Last week I waded into long discussion in which I tried to draw a clear line between what constitutes a work of “Mythopoeia” and what is only “Fantasy” – acknowledging along the way that Mythopoetic works can be something other than Fantasy. My position is perhaps an arguable one, but I’m comfortable delineating Mythopoeia as separate from other forms of Speculative Fiction, and even defining it as separate from the physical “artifacts” that represent it. Mythopoeia is an idea, something that lives in the hearts and minds of both creators and producers of artistic works. But it is an idea that we engage by interfacing with those anthropological artifacts: be they written works such as novels, poems, epics, webpages and blog posts, or be they visual works of art, sculptures, paintings, and photographs, or be they motion pictures or music, or be they works in an interactive medium like video games, table-top games, or board games, or be they some sort of new and evolving oral history. There are a variety of mechanisms by which mythopoetic works can be expressed in physical form. But I’m primarily interested in the written form and those that can benefit from the techniques of the written form.
By now, you must be wondering… so what? What does it matter? Why did I set out to try to define Mythopoeia in the first place? And, having done so, to what use could this definition be put?
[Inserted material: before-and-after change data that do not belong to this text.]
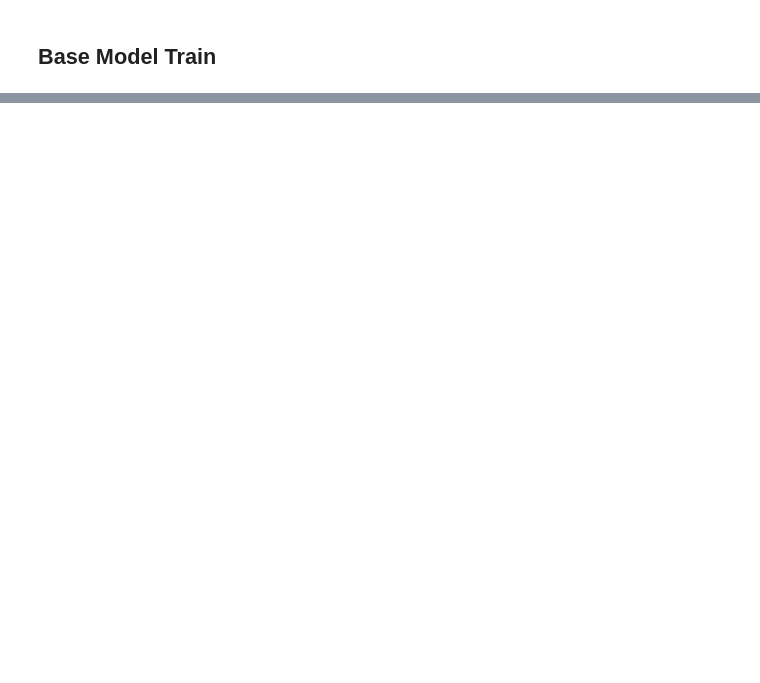
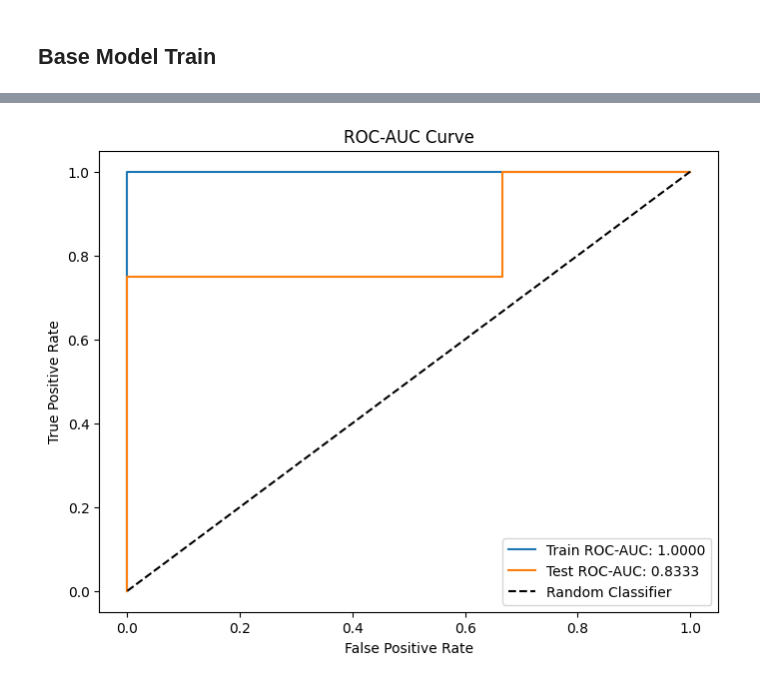
Before and after one commit to erikrogansky/ToxiPred, a Jupyter notebook: server-toxipred/in_vivo_phototoxicity_lr_svm/svm_in_vivo.ipynb, the cells around one changed output, grey strips where cells are left out. Saved outputs shown, nothing was run; the diff lists cells and outputs as text; code cells hidden in the pictures; blank space fills up the shorter version.

```diff
--- a/server-toxipred/in_vivo_phototoxicity_lr_svm/svm_in_vivo.ipynb
+++ b/server-toxipred/in_vivo_phototoxicity_lr_svm/svm_in_vivo.ipynb
@@ -242,3 +290,12 @@ def compute_homo_lumo_xtb(mol):
+# %%
+config_1 = {
+    "similarity_threshold": 0.9,
+    "correlation_threshold": 0.95,
+    "test_size": 0.2,
+    "random_state": 42,
+    "fingerprint_size": 128,
+    "kernel": "linear",
+}
 # %% [markdown]
 ## Dataset Processing
 # %%
@@ -489,0 +625,8 @@ for root_name in root_names:
+# %%
+# Create a separate dataset with only descriptors (drop fingerprints and homolumo)
+X_train_desc_only = X_train[desc_cols].copy()
+# Drop homo lumo cols
+X_train_desc_only = X_train_desc_only.drop(columns=excluded_homo_lumo_columns)
+
+X_test_desc_only = X_test[desc_cols].copy()
+X_test_desc_only = X_test_desc_only.drop(columns=excluded_homo_lumo_columns)
@@ -1501,0 +659,64 @@ print(f"\nAccuracy = {best_acc:.3f} | ROC-AUC = {best_auc:.3f} | k = {best_k}")
+# %%
+base_model = SVC(
+    kernel="linear",
+    probability=True,
+    random_state=42,
+)
+
+# Train
+base_model.fit(X_train_desc_only, y_train)
+
+
+def evaluate_model(model, X, y, dataset_name="Dataset"):
+    y_pred = model.predict(X)
+    y_prob = model.predict_proba(X)[:, 1]
+
+    acc = accuracy_score(y, y_pred)
+    prec = precision_score(y, y_pred)
+    rec = recall_score(y, y_pred)
+    f1 = f1_score(y, y_pred)
+    auc = roc_auc_score(y, y_prob)
+
+    print(f"\nModel performance ({dataset_name}):")
+    print(f"Accuracy:  {acc:.4f}")
+    print(f"Precision: {prec:.4f}")
+    print(f"Recall:    {rec:.4f}")
+    print(f"F1 score:  {f1:.4f}")
+    print(f"ROC AUC:   {auc:.4f}")
+
+    print(f"\nClassification report ({dataset_name}):")
+    print(classification_report(y, y_pred, digits=3))
+
+    print(f"\nConfusion Matrix ({dataset_name}):")
+    print(confusion_matrix(y, y_pred))
+
+    return y_pred, y_prob, auc
+
+
+# Evaluate on train
+y_train_pred, y_train_prob, train_auc = evaluate_model(
+    base_model, X_train_desc_only, y_train, "Train"
+)
+
+# Evaluate on test
+y_test_pred, y_test_prob, test_auc = evaluate_model(
+    base_model, X_test_desc_only, y_test, "Test"
+)
+
+# Print number of features
+print(f"\nNumber of features: {X_train_desc_only.shape[1]}")
+
+# ROC curves for both train and test
+fpr_train, tpr_train, _ = roc_curve(y_train, y_train_prob)
+fpr_test, tpr_test, _ = roc_curve(y_test, y_test_prob)
+
+plt.figure(figsize=(8, 6))
+plt.plot(fpr_train, tpr_train, label=f"Train ROC-AUC: {train_auc:.4f}")
+plt.plot(fpr_test, tpr_test, label=f"Test ROC-AUC: {test_auc:.4f}")
+plt.plot([0, 1], [0, 1], "k--", label="Random Classifier")
+plt.xlabel("False Positive Rate")
+plt.ylabel("True Positive Rate")
+plt.title("ROC-AUC Curve")
+plt.legend()
+plt.show()
+# %% [output]
@@ -1501,0 +740 @@ print(f"\nAccuracy = {best_acc:.3f} | ROC-AUC = {best_auc:.3f} | k = {best_k}")
+[figure, added]
```
Also changed, not shown: parts of 39 cells of this notebook.
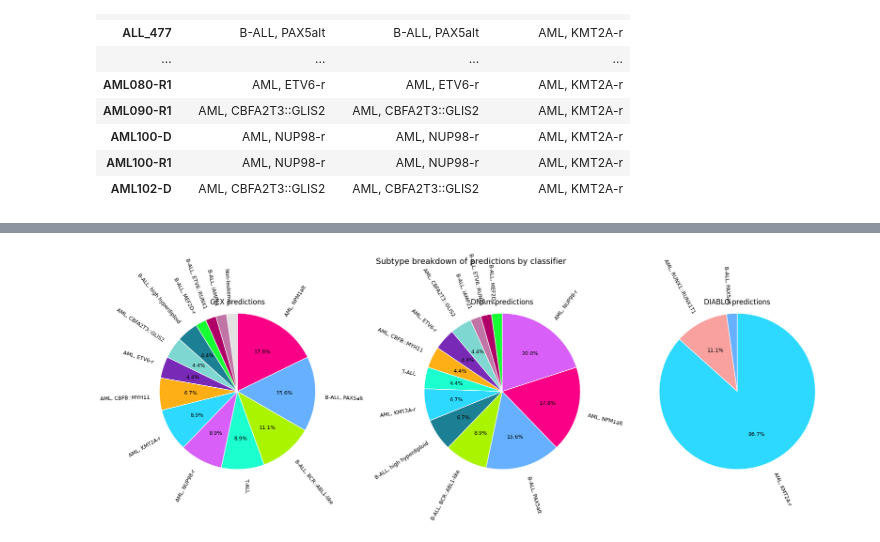
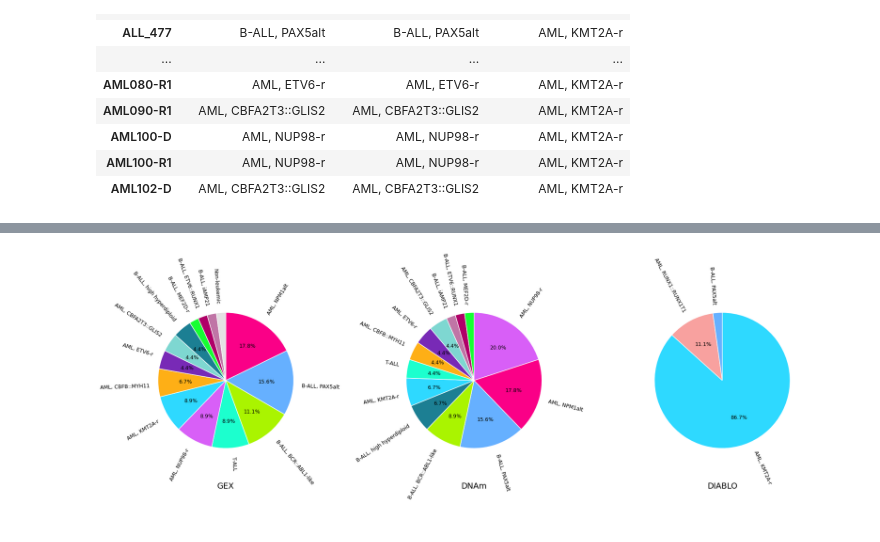
Before and after one commit to Molmed/pallas, a Jupyter notebook: reports/8_bimodal_upset.ipynb, the cells around one changed output, grey strips where cells are left out. Cells and saved outputs as stored; diff of their text form; code cells hidden in the pictures.

Commit message:
Unlabeled prediction reports

```diff
--- a/reports/8_bimodal_upset.ipynb
+++ b/reports/8_bimodal_upset.ipynb
@@ -25,3 +6,9 @@ import matplotlib.pyplot as plt
+# %%
+REPORT_OUTPUT_DIR = "/home/mariya/Development/pallas/reports/output/evaluation/bimodal_unlabeled"
+
+# Create dir if it doesnt exist
+if not os.path.exists(REPORT_OUTPUT_DIR):
+    os.makedirs(REPORT_OUTPUT_DIR)
 # %%
 colors_tsv = "/home/mariya/Development/pallas/configs/class_colors.tsv"
 
@@ -175,35 +193,38 @@ import pandas as pd
 # df: columns GEX, DNAm, DIABLO
 # palette_df: columns subtype, color
 
 classifiers = ["GEX", "DNAm", "DIABLO"]
 
 # Build a subtype -> color mapping from palette_df
 color_map = dict(zip(palette_df["class"], palette_df["color"]))
 
 fig, axes = plt.subplots(1, 3, figsize=(18, 6), constrained_layout=True)
 
 for ax, classifier in zip(axes, classifiers):
     counts = df[classifier].value_counts()
-
     labels = counts.index.tolist()
     colors = [color_map.get(subtype, "#cccccc") for subtype in labels]
-
     ax.pie(
         counts.values,
         labels=labels,
         colors=colors,
         autopct=lambda pct: f"{pct:.1f}%" if pct >= 3 else "",
         startangle=90,
         counterclock=False,
         rotatelabels=True,
         labeldistance=1.12,
         wedgeprops={"edgecolor": "white", "linewidth": 1},
         textprops={"fontsize": 9},
     )
-    ax.set_title(f"{classifier} predictions", fontsize=12)
+    ax.set_xlabel(
+        f"{classifier}",
+        fontsize=14,
+        labelpad=50,          # padding between pie and label
+    )
     ax.axis("equal")
 
-plt.suptitle("Subtype breakdown of predictions by classifier", y=1.02, fontsize=14)
+fig_path = os.path.join(REPORT_OUTPUT_DIR, "pie_charts.svg")
+plt.savefig(fig_path, dpi=150, bbox_inches="tight")
 plt.show()
 # %% [output]
-[figure, old version]
+[figure, new version]
```
Also changed, not shown: parts of 5 cells of this notebook, 3 other files.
Last time, I mentioned my contention that few writers today are consciously attempting to write something that might be called Mythopoeia. And part of the reason is that writing Mythopoeia is hard. It requires thinking at a whole different level, layered on top of the thinking that goes into writing a novel. I could say the entire essay has been a long way of saying it was partly this realization that forced me to conclude that I wasn’t ready to write “Project SOA #1” yet. Because as I’ve spent years developing background detail, filling several notebooks with thoughts and ideas on historical and mythological complications, I’ve discovered how truly difficult it is to organize a coherent, complete, and engaging mythology, and how challenging it is to weave that into the primary narrative. Because as an idea takes hold, if you think about it for a while, you realize the idea has implications – huge implications – that must necessarily change the plot and direction of the novel itself. This is but one of the challenges I faced with making “Project SOA” work (another being a serious grappling with clichés, tropes, and genre conventions, and better understanding them and when and whether to use them, or if not to use them, how to adjust my plot and characters to compensate).
But the whole point of coming to a better understanding of what is or is not Mythopoeia has been to better equip me with the tools to write novels that rest on the bedrock of a solid mythopoem. Why would I want to do that? On one level, because it’s intellectually interesting to me. I find intrinsic value in the creation of a coherent mythological narrative. But there’s a baser reasoning, too.
Consider all the most popular works of fiction in the last hundred years. I’ve talked before about the “triumph of fantasy and speculative fiction” in the larger popular culture. But at another level, the best works of fantasy and speculative fiction – those with the most enduring fandoms and the most engaged fans – are often among those with strongest mythopoetic frameworks. This isn’t universally true (for instance, I mentioned Harry Potter last week, and how I don’t find it to be strongly mythopoetic in nature), nor is the reverse necessarily true either: if you have strong mythopoetic underpinnings to your work you won’t necessarily write a best-seller. But the more strongly a work is predicated on a complex and coherent mythopoetic framework, the more easily engaged its audience.
If you accept this outcome as desirable (or even better, if you find the idea of writing mythopoeia intellectually interesting and stimulating), then you may wonder: how do I do this? Continue reading